I decided to use the strained juice to make a teeny tiny batch of jelly. I was thinking of the Potted Saffron Brioche I plan on making for breakfast tomorrow morning and thought how wonderful it would be to have a tart little dollop of wild red currant jelly to go with it. My 2 cups of fresh Swamp Red Currants only yielded 1/4 cup of strained juice. As you can see, it wasn’t quite enough jelly to fill this little jar, but it will be just enough to spread on a few brioche tomorrow morning!
Swamp Red Currant Jelly
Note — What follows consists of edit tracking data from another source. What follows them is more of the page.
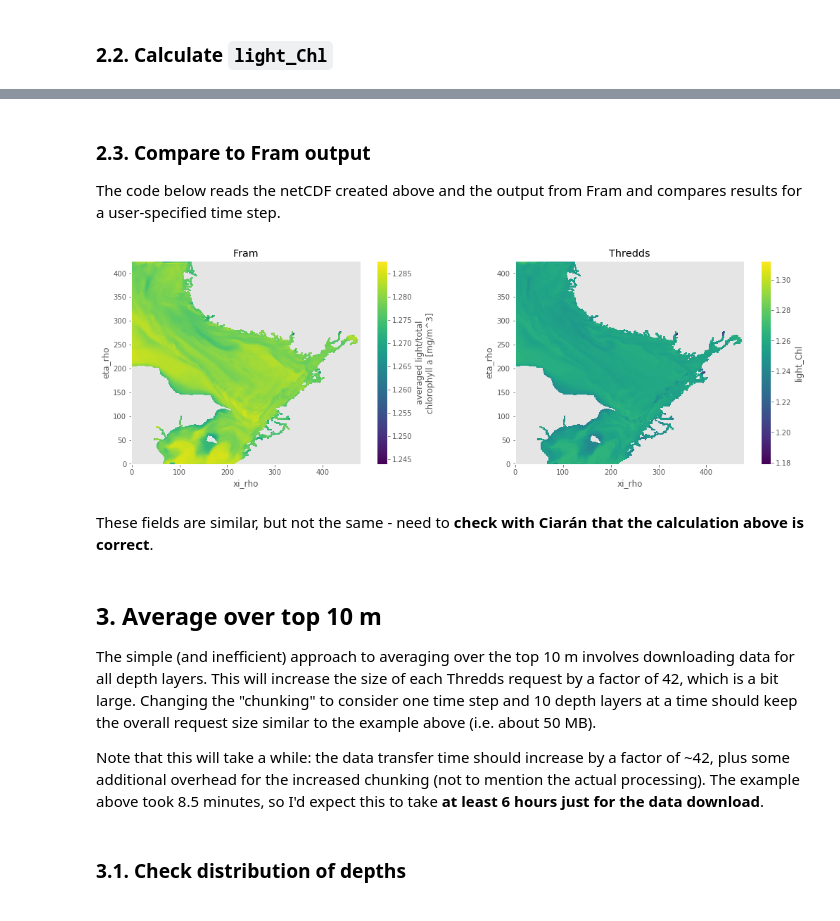
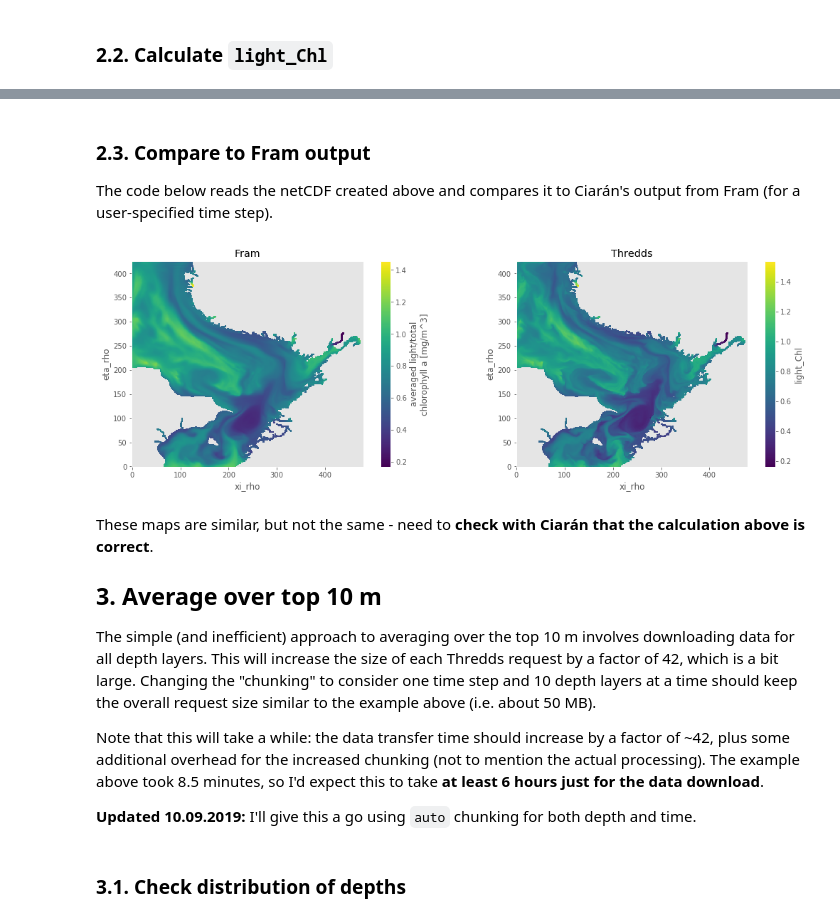
Before and after one commit to NIVANorge/martini-indicator-notebooks, a Jupyter notebook: src/notebooks/CHLa_indicator.ipynb, the cells around one changed output, grey strips where cells are left out. Saved outputs shown, nothing was run; the diff lists cells and outputs as text; code cells hidden in the pictures.

```diff
--- a/src/notebooks/CHLa_indicator.ipynb
+++ b/src/notebooks/CHLa_indicator.ipynb
@@ -117,43 +161,45 @@ Wall time: 8min 21s
 # %% [markdown]
 ### 2.3. Compare to Fram output
 
-The code below reads the netCDF created above and the output from Fram and compares results for a user-specified time step.
+The code below reads the netCDF created above and compares it to Ciarán's output from Fram (for a user-specified time step).
 # %%
 # Date index of interest
-dt_idx = 0
+dt_idx = 180
 
 # Use to adjust colourbar scale. Set to None to use full range of data
 # on each subplot
 vmin, vmax = None, None
 
 # Read data
 orig_nc_path = r'../../../../shared/martini/martini800_v2_Chl_surf.nc'
 out_nc_path = r'../../../../shared/martini/light_chl_surf_test.nc'
 orig_ds = xr.open_dataset(orig_nc_path)
 test_ds = xr.open_dataset(out_nc_path)
 
 # Plot
 fig, axes = plt.subplots(nrows=1, ncols=2, figsize=(15,5))
 for ax in axes:
     ax.set_aspect('equal')
 
-orig_ds['light_Chl'].isel(ocean_time=dt_idx).plot(ax=axes[0], vmin=vmin, vamx=vmax)
-test_ds['light_Chl'].isel(ocean_time=dt_idx).plot(ax=axes[1], vmin=vmin, vamx=vmax)
+orig_ds['light_Chl'].isel(ocean_time=dt_idx).plot(ax=axes[0], vmin=vmin, vmax=vmax)
+test_ds['light_Chl'].isel(ocean_time=dt_idx).plot(ax=axes[1], vmin=vmin, vmax=vmax)
 
 axes[0].set_title('Fram')
 axes[1].set_title('Thredds')
 
 plt.tight_layout()
 # %% [output]
-[figure, old version]
+[figure, new version]
-# %% [markdown]
-These fields are similar, but not the same - need to **check with Ciarán that the calculation above is correct**.
 # %% [markdown]
+These maps are similar, but not the same - need to **check with Ciarán that the calculation above is correct**.
+
 ## 3. Average over top 10 m
 
 The simple (and inefficient) approach to averaging over the top 10 m involves downloading data for all depth layers. This will increase the size of each Thredds request by a factor of 42, which is a bit large. Changing the "chunking" to consider one time step and 10 depth layers at a time should keep the overall request size similar to the example above (i.e. about 50 MB).
 
 Note that this will take a while: the data transfer time should increase by a factor of ~42, plus some additional overhead for the increased chunking (not to mention the actual processing). The example above took 8.5 minutes, so I'd expect this to take **at least 6 hours just for the data download**.
+
+**Updated 10.09.2019:** I'll give this a go using `auto` chunking for both depth and time.
 # %%
 # Read again using chunking
 ds = xr.open_dataset(ncml_path,
```
Also changed, not shown: parts of 18 cells of this notebook.
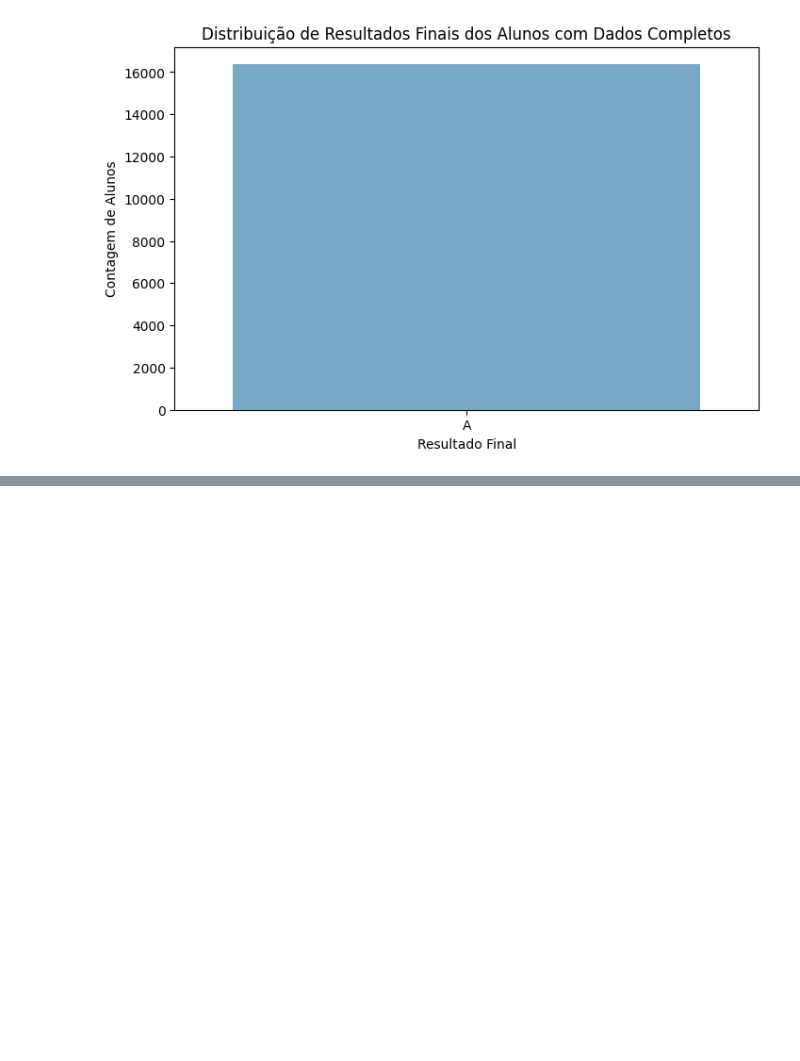
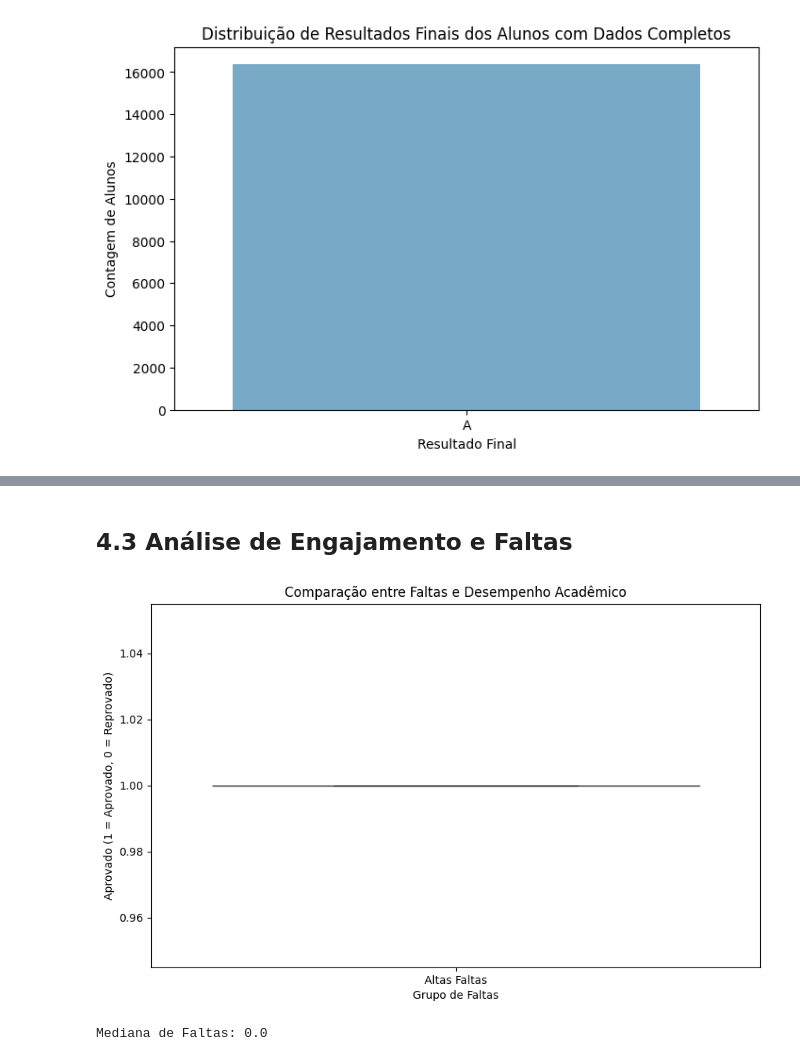
Before and after one commit to camimq/datathonFiap, a Jupyter notebook: main_analysis.ipynb, the cells around one changed output, grey strips where cells are left out. Drawn from its saved outputs; the diff is of its cells as text; code cells hidden in the pictures; blank space fills up the shorter version.

```diff
--- a/main_analysis.ipynb
+++ b/main_analysis.ipynb
@@ -556,0 +586,26 @@ Passing `palette` without assigning `hue` is deprecated and will be removed in v
+# %% [markdown]
+## 4.3 Análise de Engajamento e Faltas
+# %%
+# Filtrar os dados para incluir registros com dados completos para QuantidadeFaltasAnual e ResultadoFinal_x
+df_filtered_faltas = df_filtered.dropna(subset=['QuantidadeFaltasAnual', 'ResultadoFinal_x'])
+
+# Converter a coluna de resultado final para uma variável binária (Aprovado = 1, Reprovado = 0)
+df_filtered_faltas['Aprovado'] = df_filtered_faltas['ResultadoFinal_x'].apply(lambda x: 1 if x == 'A' else 0)
+
+# Criar um grupo de alunos com baixas faltas (menor que a mediana) e altas faltas (maior ou igual à mediana)
+mediana_faltas = df_filtered_faltas['QuantidadeFaltasAnual'].median()
+df_filtered_faltas['GrupoFaltas'] = df_filtered_faltas['QuantidadeFaltasAnual'].apply(lambda x: 'Baixas Faltas' if x < mediana_faltas else 'Altas Faltas')
+
+# Comparar o desempenho entre grupos de baixas e altas faltas
+plt.figure(figsize=(10, 6))
+sns.boxplot(x='GrupoFaltas', y='Aprovado', data=df_filtered_faltas)
+plt.title('Comparação entre Faltas e Desempenho Acadêmico')
+plt.xlabel('Grupo de Faltas')
+plt.ylabel('Aprovado (1 = Aprovado, 0 = Reprovado)')
+plt.show()
+
+# Exibir a mediana das faltas para referência
+print(f"Mediana de Faltas: {mediana_faltas}")
+# %% [output]
+[figure, added]
+Mediana de Faltas: 0.0
```
Also changed, not shown: parts of 8 cells of this notebook.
8 cups wild red currants
2 cups water
4 cups of the prepared juice (after straining)
3-1/2 cups organic sugar (or whatever sweetener you prefer to use) Note: I only use half the amount of sweetener as we don’t like things to be too sweet.
Juice of 1 lemon
Combine the currants and the water in a pot. Gently crush or mash the currents to a pulp. Bring to a boil over medium heat and allow the mixture to boil for 15 minutes while stirring gently. Drain in a jelly bag for 3-4 hours or overnight.
Place the drained juice in a pot. Bring to a boil on medium heat and boil rapidly for 5 minutes.
Stir in your sweetener and the lemon juice. Boil hard for 10 minutes, stirring a few times. Test for the jelly stage. Pour into hot sterilized jars to within 1/4 inch to the top. Seal. Yield: 3 half pints.
Did you know that red current jelly is a remedy for sore throat and fever.
Unfortunatley the berry bushes also carry White Pine Blister Rust-> fungus which kill pine trees.
check it out;-http://www.voyageurcountry.com/htmls/floweringplants/plants/currantswampred.html
Yes, and that is why they are not cultivated domestically very much in North America. In fact, the biggest growers are Germany, Poland and Russia. Wonder how their pine trees are doing?
No white pines in Alberta so jelly on!